Graphic photographs of the Carterton hot-air balloon tragedy three years ago have been released, in line with some family members' wishes, and after a photographer dropped his appeal against their publication.
Eleven people including pilot Lance Hopping died when the balloon hit power lines and caught fire on 7 January 2012.
The four images now able to be published show it burning up in mid-air.
The High Court had allowed their publication in a October ruling last year but the photographer, Geoff Walker, appealed, claiming it would breach his copyright.
Mr Walker has now dropped that appeal.
Some of the victims' families last year supported the release of the photos, saying they illustrated the danger of hot-air balloons.
Radio New Zealand News has chosen to publish only two of the photos released today.
The father of one of the victims of the crash has said the publication of photos of the tragedy was necessary to send a warning about the danger of ballooning.
Allan Still - the father of the youngest victim, Alexis - said their release was the best outcome from the coroner's inquest.
"It's going to be a bit tough seeing those ... We've actually seen the photographs, anyway. But I guess having them out in the public arena is just another step.
"I can only speak for our family - but we're happy to have them released, because we feel that the public of New Zealand should be completely aware of what can happen when you hop into a hot-air balloon.
"All we can really try to achieve now is that that sort of incident isn't repeated again."
Mr Still said the photographs may not prevent people from ballooning but it may make them more aware of the risks.
Photographer drops appeal
The coroner had ruled during the inquest that four photos taken during the crash could be published - but Mr Walker had asked the High Court to overturn that ruling.
His appeal was lodged on 4 November 2014, the day they were due to be published, on the grounds they breached his copyright.
They have since been held on court file and are now able to be published by the media, after Mr Walker on Wednesday dropped his appeal.

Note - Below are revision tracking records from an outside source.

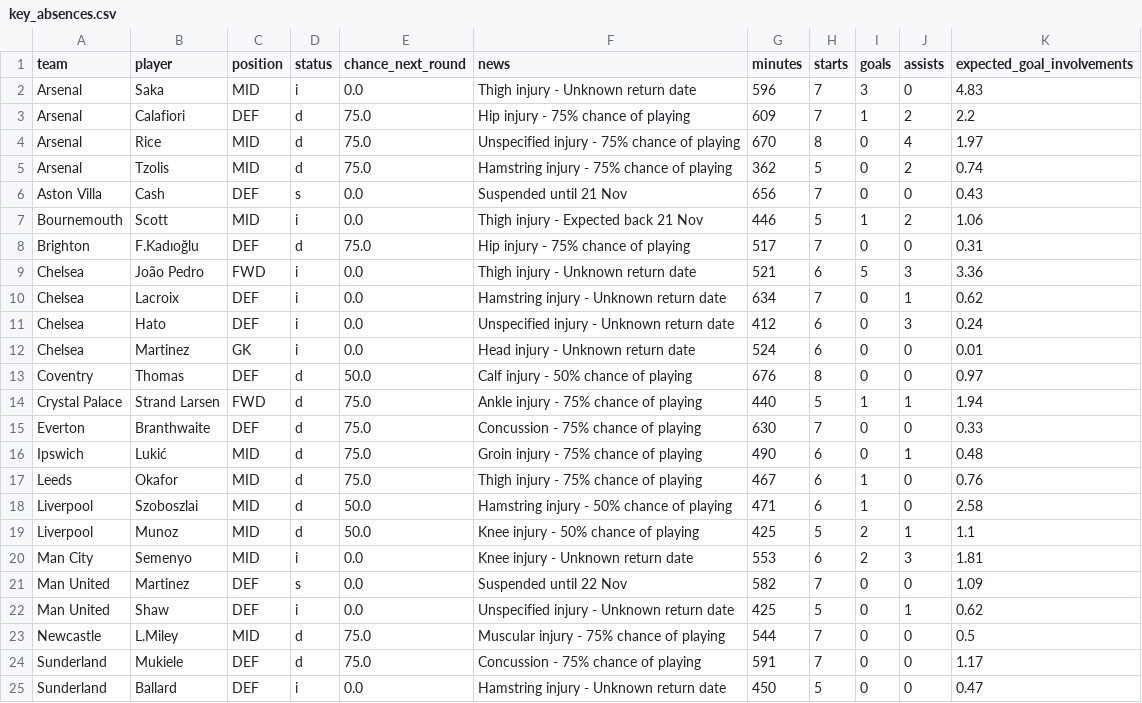
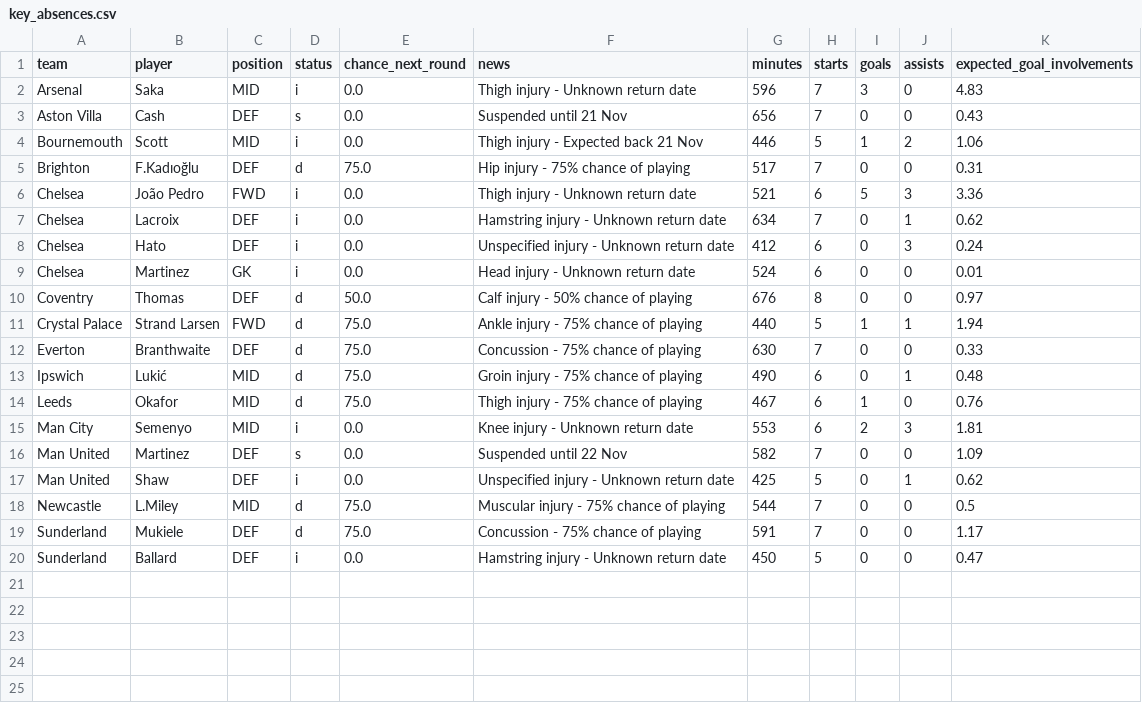
Before and after one commit to Garygunn94/premier-league-predictions, a CSV file: data/upcoming/key_absences.csv, drawn as a sheet; the diff names each change by its address in the sheet, - before the commit and + after, or states it on an @@ line.

```diff
--- a/data/upcoming/key_absences.csv
+++ b/data/upcoming/key_absences.csv
-row 3: Arsenal | Calafiori | DEF | d | 75.0 | Hip injury - 75% chance of playing | 609 | 7 | 1 | 2 | 2.2
-row 4: Arsenal | Rice | MID | d | 75.0 | Unspecified injury - 75% chance of playing | 670 | 8 | 0 | 4 | 1.97
-row 5: Arsenal | Tzolis | MID | d | 75.0 | Hamstring injury - 75% chance of playing | 362 | 5 | 0 | 2 | 0.74
-row 18: Liverpool | Szoboszlai | MID | d | 50.0 | Hamstring injury - 50% chance of playing | 471 | 6 | 1 | 0 | 2.58
-row 19: Liverpool | Munoz | MID | d | 50.0 | Knee injury - 50% chance of playing | 425 | 5 | 2 | 1 | 1.1
```
Also changed, not shown: data/backtest/predictions_2025.csv, data/backtest/summary_2025.csv, 4 other files.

He had already released a number of photos taken before the flight.
Mr Walker told Checkpoint he was disappointed the photos were now able to be published. He said the coroner had not asked to use his photos.

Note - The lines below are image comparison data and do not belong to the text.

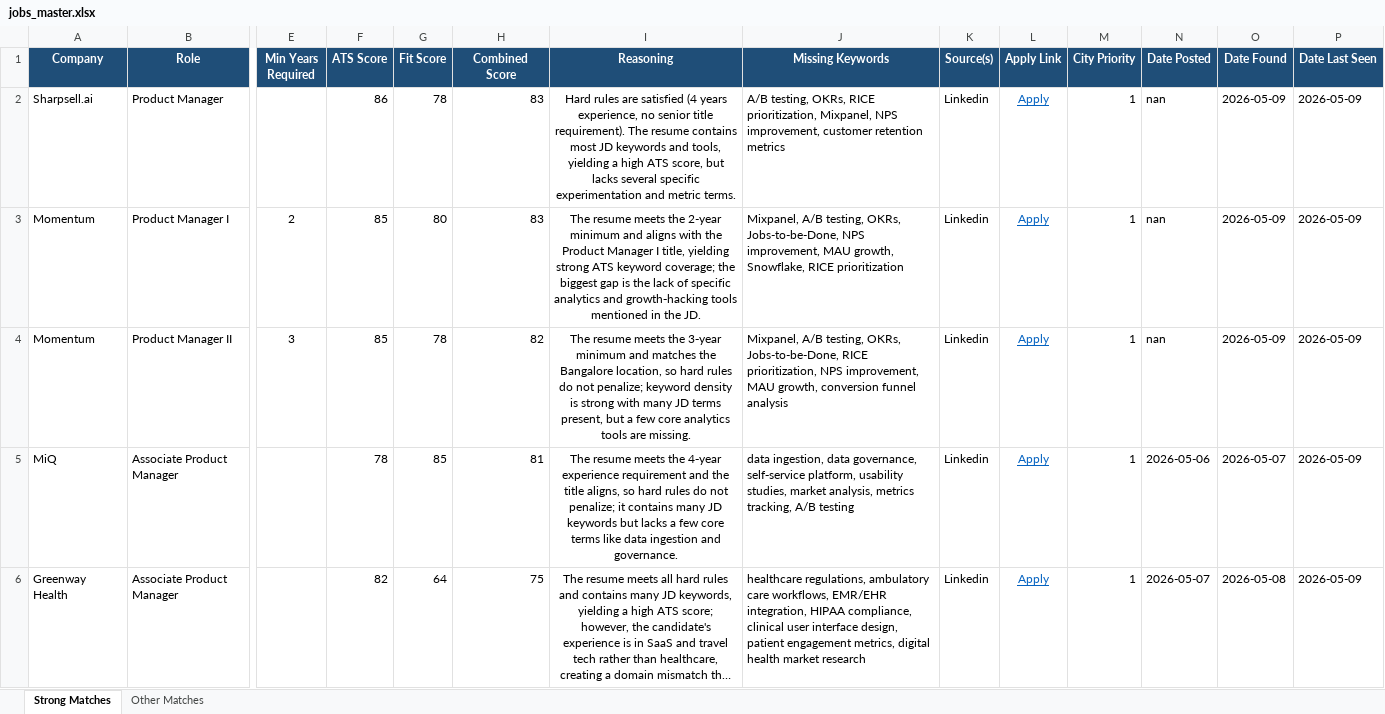
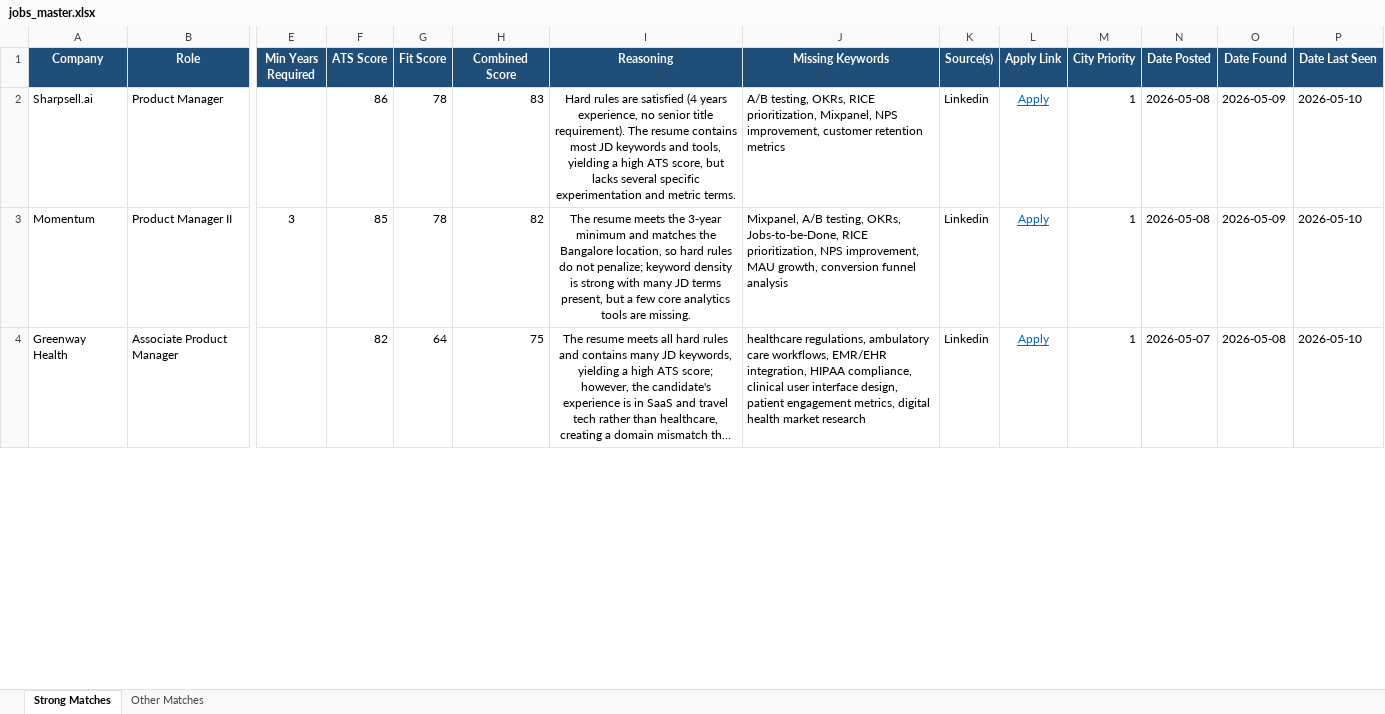
Before and after one commit to anirbanp19/Job-Tracker, an Excel workbook: output/jobs_master.xlsx, sheet Strong Matches, drawn as a sheet; only a part is shown, gaps mark what is left out; long unchanged cells end in …; values as stored, in another font and other column widths than the file's, no borders; removed rows and columns are numbered as before the commit, all else as after; rows hold the shown columns only; the diff covers the shown part only; the diff names each change by its address in the sheet, - before the commit and + after, or states it on an @@ line.

```diff
--- a/output/jobs_master.xlsx (sheet Strong Matches)
+++ b/output/jobs_master.xlsx (sheet Strong Matches)
-N2 (Date Posted): nan
+N2 (Date Posted): 2026-05-08
-P2 (Date Last Seen): 2026-05-09
+P2 (Date Last Seen): 2026-05-10
-row 3: Momentum | Product Manager I | 2 | 85 | 80 | 83 | The resume meets the 2-year minimum and aligns with the Product Manager I title, yielding strong ATS keyword coverage; the biggest gap is the lack of specific analytics and growth‑hacking tools mentioned in the JD. | Mixpanel, A/B testing, OKRs, Jobs-to-be-Done, NPS improvement, MAU growth, Snowflake, RICE prioritization | Linkedin | Apply | 1 | nan | 2026-05-09 | 2026-05-09
-N3 (Date Posted): nan
+N3 (Date Posted): 2026-05-08
-P3 (Date Last Seen): 2026-05-09
+P3 (Date Last Seen): 2026-05-10
-row 5: MiQ | Associate Product Manager |  | 78 | 85 | 81 | The resume meets the 4‑year experience requirement and the title aligns, so hard rules do not penalize; it contains many JD keywords but lacks a few core terms like data ingestion and governance. | data ingestion, data governance, self‑service platform, usability studies, market analysis, metrics tracking, A/B testing | Linkedin | Apply | 1 | 2026-05-06 | 2026-05-07 | 2026-05-09
-P4 (Date Last Seen): 2026-05-09
+P4 (Date Last Seen): 2026-05-10
```
Also changed, not shown: 6 added rows, 5 removed rows and 39 edited cells elsewhere in this sheet, sheet Other Matches, 1 other file.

"I loaned them to the police and that's the end of the story. They've passed them to the coroner and the coroner thinks they're his."
He said there was no public interest in publishing the images.
"The ballooning people don't want them released. The fire brigade don't want them released. The ambulance people don't want them released. The victim support people don't [want them] released. Some of the families at least don't want them released - there's a few that do.
"Of the thousands of people that have spoken to me, maybe one or two could see any value in having them released."
He added that he was not looking for compensation.
"It's not about money. It's about my decision what to do with my things. That is what copyright is about."
Mr Walker said he had huge interest from international media who wanted to purchase the photographs but he had turned them down out of respect for the victims.
His lawyer, Mary Scholtens, said an agreement was reached that he would remain the owner of the photos but the coroner's decision overrode that.
"There was an understanding between Geoff Walker and the police that they'd be provided to the coroner but that the photos remained within Geoff's ownership ... but the police put all the photos to the coroner," she said.
"From then on, Geoff really didn't have any control or particular say over what happened."